Talk:Woodland cemetery

Latest comment: 16 years ago by Habj in topic Proper names and generic terms


Is the concept of woodland cemetery in the US this associated with ecological thinking? Not so in Europe, really. Se Skogskyrkogården. Not knowing this page already existed, I wrote a text for this title - I paste it below.

A woodland cemetery is a cemetery where the original landscape with existing trees has been given much influence on the landscape architecture of the cemetary, and where the graves are fitted in among the trees. Often, a woodland cemetary is designed so that the landscape is given a more prominent position and the buildings of the cemetary, such as the chapel, is given less. Among famous woodland cemetaries are the Munich Waldfriedhof of 1907 in Germany, often mentioned as the first woodland cemetary, and Skogskyrkogården outside of Stockholm in Sweden which is declared a world heritage site.

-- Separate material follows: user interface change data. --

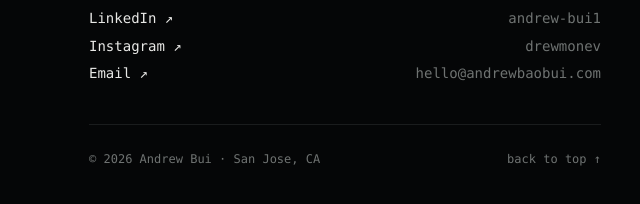
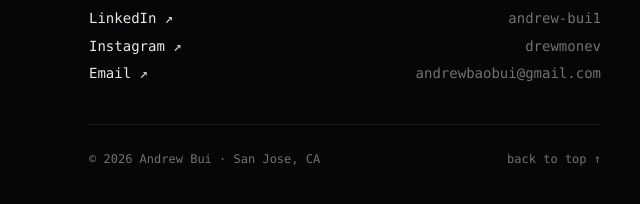
Before and after one commit to drewmonev/andrewbaobui.com, a plain HTML site: page index.html in a window 1280 px wide. Shown: the part 1333-1537 px from the top of the page, 295-935 px from the left. Drawn offline with Linux system fonts and the light colour scheme.

Commit message:
Use Gmail for the contact email
Co-Authored-By: Claude Opus 5.5 <noreply@anthropic.com>

```diff
--- a/index.html
+++ b/index.html
@@ -310,7 +310,7 @@
     <li><a href="resume.pdf" target="_blank" rel="noopener" id="rvOpen">Resume ↗</a><span>one-page PDF</span></li>
     <li><a href="https://www.linkedin.com/in/andrew-bui1/" target="_blank" rel="noopener">LinkedIn ↗</a><span>andrew-bui1</span></li>
     <li><a href="https://www.instagram.com/drewmonev/" target="_blank" rel="noopener">Instagram ↗</a><span>drewmonev</span></li>
-    <li><a href="mailto:hello@andrewbaobui.com">Email ↗</a><span>hello@andrewbaobui.com</span></li>
+    <li><a href="mailto:andrewbaobui@gmail.com">Email ↗</a><span>andrewbaobui@gmail.com</span></li>
   </ul>
 
   <footer><span>© <span id="year">2026</span> Andrew Bui · San Jose, CA</span><a href="#top">back to top ↑</a></footer>
```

The wellknown woodland cemetaries are the large ones constructed by well-known architects; however, there are also several woodland cemetaries in northernmost Sweden that outdates both Skogskyrkogården and the German Waldfriedhof style. The woodland cemetery in Karesuando in the northernmost municipality of the country, Kiruna Municipality, was consecrated in 1816.


* Constant, Caroline: The Woodland Cemetary: Toward a Spiritual Landscape. Byggförlaget 1994, ISBN 917988060 esp. chapter 3

I am not quite sure how to proceed with this article. Maybe I should merge the two texts, so it will have one part on American woodland cemeteries and one on European ones. // Habj 12:32, 22 July 2006 (UTC)Reply[reply]

... or, maybe this article should be moved to any of the other synonyms mentioned - natural burial ground, eco-cemetery, green burial ground - and leave this title for an article about a kind of landscape architectural design of cemeteries. // Habj 12:44, 22 July 2006 (UTC)Reply[reply]

Also, the article as currently written seems a bit... not NPOV. :) Perhaps dump the stuff about how nasty "conventional burial" is and reduce the eco-advertisement a bit. --Brion 11:58, 23 July 2006 (UTC)Reply[reply]

Proper names and generic terms Edit

The term "Woodland Cemetery" is both a proper name, as in the case of Skogskyrkogården as well as a more generic term originally used by the Natural Death Center in the United Kingdom to refer to a cemetery where trees are used as a personal memorial rather than tombstones.

Woodland cemeteries have been introduced into North America as both a new type of burial design but also as a vehicle for environmental restoration and protection.

The term “woodland cemetery” within this context is pretty much a UK colloquialism, terms such as “Natural Burial Ground” (Canada), “Memorial Nature Preserve” (USA) and “Green Burial Ground” have become much more recognised.

Perhaps this article could reflect the history and changing meaning of the term” woodland cemetery”

earthartist 17:50, 23 July 2006 (UTC)Reply[reply]

Earthartist has above mainly discussed the term used as a synonym to eco-cemetery. I merged three of the four articles containing the same text. 'Woodland cemetery' can, like many other words, have several different meanings - the important thing is that the architectural concept exists, and woodland cemetery is the best title I can think of for the article about it. For now, I place the text about it here. // habj 08:14, 2 October 2006 (UTC)Reply[reply]